But this recognition of Jesus’ identity and participation in his ministry of preaching and healing is not enough. At this exact moment Matthew tells us Jesus makes a second major transition:

“From that time on Jesus began to explain to his disciples that he must go to Jerusalem and suffer many things at the hands of the elders, the chief priests and the teachers of the law, and that he must be killed and on the third day be raised to life” (Matthew 16:21). Peter pulls him aside and rebukes Jesus.

Did you get that? Immediately after confessing Jesus, Peter rejects what he says must happen.

I believe that disciples are people who know Jesus’ identity—they get the divine revelation. But we have always struggled with the implications of his mission. Many of us plunge into aspects of his ministry (preaching, teaching and healing). But will we take up our cross and follow him to death? In the first Gospel you are not ready to teach until you get his mission. You will not “teach them to obey everything” Jesus has commanded until you accept the implications of his death.

I am not talking about being able to give a description of “substitutionary atonement.” Jesus says, “Whoever wants to be my disciple must deny themselves and take up their cross and follow me. For whoever wants to save their life will lose it, but whoever loses their life for me will find it. What good will it be for someone to gain the whole world, yet forfeit their soul? Or what can anyone give in exchange for their soul?” (Matthew 16:24-26). Being a disciple entails self-denial. Here is our great challenge.

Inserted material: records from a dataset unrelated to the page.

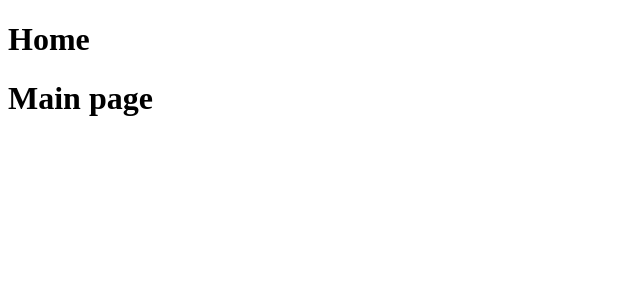
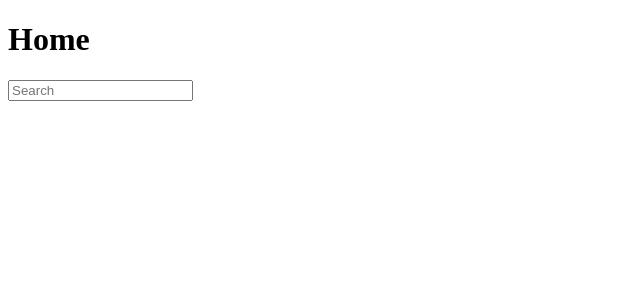
Before and after one commit to VaultDweller13/rss-react, a React (Vite) app in the folder components/: page / in a window 1280 px wide. Shown: the top 300 px of the page, without its empty margins (0-640 px from the left). Built offline with nearby package versions, Linux system fonts and the light colour scheme.

Commit message:
feat: add search bar component

```diff
--- /dev/null
+++ b/components/src/components/SearchBar.tsx
@@ -0,0 +1,31 @@
+import React from 'react';
+
+export default class SearchBar extends React.Component {
+  state = {
+    searchInput: localStorage.getItem('searchInput') || '',
+  };
+
+  handleChange = (event: React.ChangeEvent<HTMLInputElement>) => {
+    if (!(event.target instanceof HTMLInputElement)) return;
+
+    const { value } = event.target;
+    this.setState({ searchInput: value });
+  };
+
+  componentDidUpdate(): void {
+    localStorage.setItem('searchInput', this.state.searchInput);
+  }
+
+  render() {
+    return (
+      <form>
+        <input
+          type="search"
+          placeholder="Search"
+          onChange={this.handleChange}
+          value={this.state.searchInput}
+        />
+      </form>
+    );
+  }
+}
--- a/components/src/pages/Home.tsx
+++ b/components/src/pages/Home.tsx
@@ -1,3 +1,4 @@
+import SearchBar from '../components/SearchBar';
 import React from 'react';
 import Header from '../components/Header';
 
@@ -7,7 +8,7 @@ export default class Home extends React.Component {
       <>
         <Header currentPage="Home" />
         <main>
-          <h1>Main page</h1>
+          <SearchBar />
         </main>
       </>
     );
```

All the way to Jerusalem the original disciples are going to bicker and quarrel over who is the greatest. It seriously looks like they are all going to fail their final exam. In actuality, they do. Peter denies he knows Jesus. They all scatter. We know what Judas does.

But Jesus’ resurrection is God’s answer to our failures. Matthew tells of only two of his post-resurrection appearances (Matthew 28). He sends the women from the tomb to remind his “brothers” to go to Galilee “to the mountain where Jesus had told them to go” (Matthew 28:16). By obeying Jesus they reveal they are finally ready to be sent out as teachers. But note with me once again, their teaching is narrowly defined—“teaching them to obey everything I have commanded you.”

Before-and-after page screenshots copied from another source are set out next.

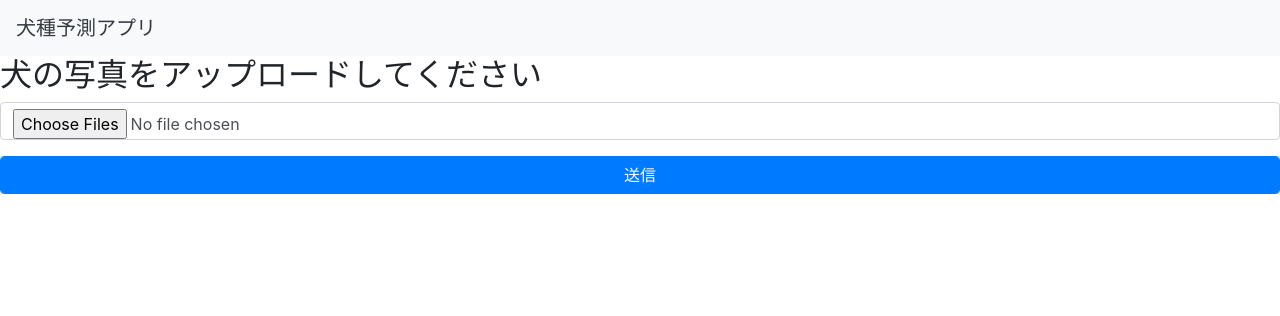
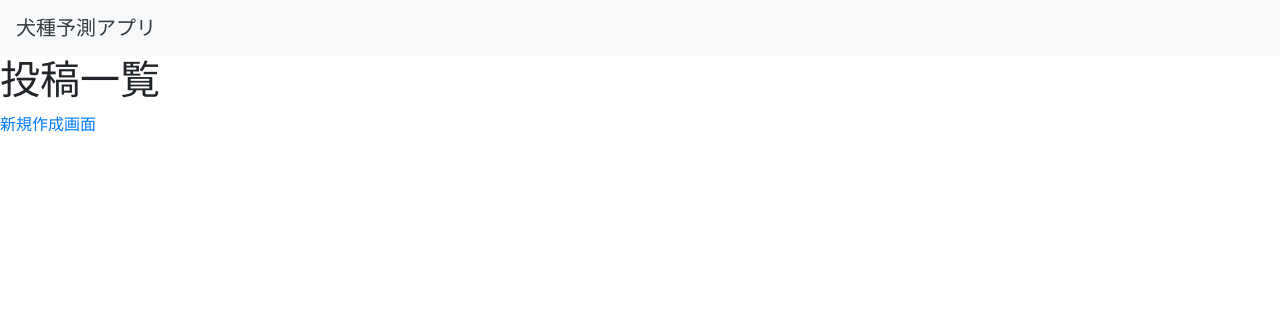
Before and after one commit to hoshiyanatsu/geektwitter, a Flask app: page / in a window 1280 px wide. Shown: the top 316 px of the page. Run offline with Flask 3, Linux system fonts and the light colour scheme.

Commit message:
Create DB

```diff
--- a/app.py
+++ b/app.py
@@ -1,14 +1,41 @@
-import os
-from flask import Flask, request, render_template
-from model import predict
+from flask import Flask, render_template, request, redirect
+
+from flask_sqlalchemy import SQLAlchemy
+from datetime import datetime
 
 # FlaskでAPIを書くときのおまじない
 app = Flask(__name__)
+app.config["SQLALCHEMY_DATABASE_URI"] = "sqlite:///test.db"
+db = SQLAlchemy(app)
+
+
+class Post(db.Model):
+    id = db.Column(db.Integer, primary_key=True)
+    title = db.Column(db.String(20), nullable=False)
+    body = db.Column(db.String(140), nullable=False)
 
 
 @app.route("/")
 def index():
-    return render_template("index.html")
+    posts = Post.query.all()
+    return render_template("index.html", posts=posts)
+
+
+@app.route("/new", methods=["GET", "POST"])
+def create():
+    if request.method == "POST":
+        # POSTメソッドの時の処理。
+        title = request.form.get("title")
+        body = request.form.get("body")
+
+        post = Post(title=title, body=body)
+        # DBに値を送り保存する
+        db.session.add(post)
+        db.session.commit()
+        return redirect("/")
+    else:
+        # GETメソッドの時の処理
+        return render_template("new.html")
 
 
 if __name__ == "__main__":
--- a/templates/index.html
+++ b/templates/index.html
@@ -1,12 +1,10 @@
 {% extends "layout.html" %}
 {% block content %}
-
-<div class="enter_btn">
-    <h2>犬の写真をアップロードしてください</h2>
-    <form action = "/upload" method="post" enctype="multipart/form-data">
-        <p><input type="file" id = "upload_file" name = "upload_file" multiple="multiple" class="form-control"></p>
-        <p><input type="submit" value="送信" class="form-control btn btn-primary"></p>
-    </form>
-</div>
-
+    <h1>投稿一覧</h1>
+    <a href="/new">新規作成画面</a>
+    {% for post in posts %}
+    <div>
+        <p>{{post.id}} : <b>{{post.title}}</b> {{post.body}}</p>
+    </div>
+    {% endfor %}
 {% endblock %}
```
Also changed, not shown: instance/test.db (added).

I believe we damage ourselves with a Harmony of the Gospels approach, because we miss the unique depths of each of the Gospels. I am convinced Matthew’s five great teaching sections grapple with core issues of discipleship:

  • chapters 5-7 the teaching on the mount in Galilee
  • chapter 10 the sending of the twelve
  • chapter 13 the parables on the Kingdom
  • chapter 18 the teaching on greatness in the Kingdom
  • chapters 24-25 the teaching on the mount of Olives.

Each section ends with the same phrase: “And when Jesus finished these sayings…” (Matthew 7:28; 11:1; 13:53; 19:1; 26:1). These large blocks of material should be prominent in our discovery studies on the nature of discipleship. But we also must give careful attention to how Jesus made disciples—his actions—as well as what he taught. Making disciples calls us to follow Jesus!




Filed under discipleship, guest posts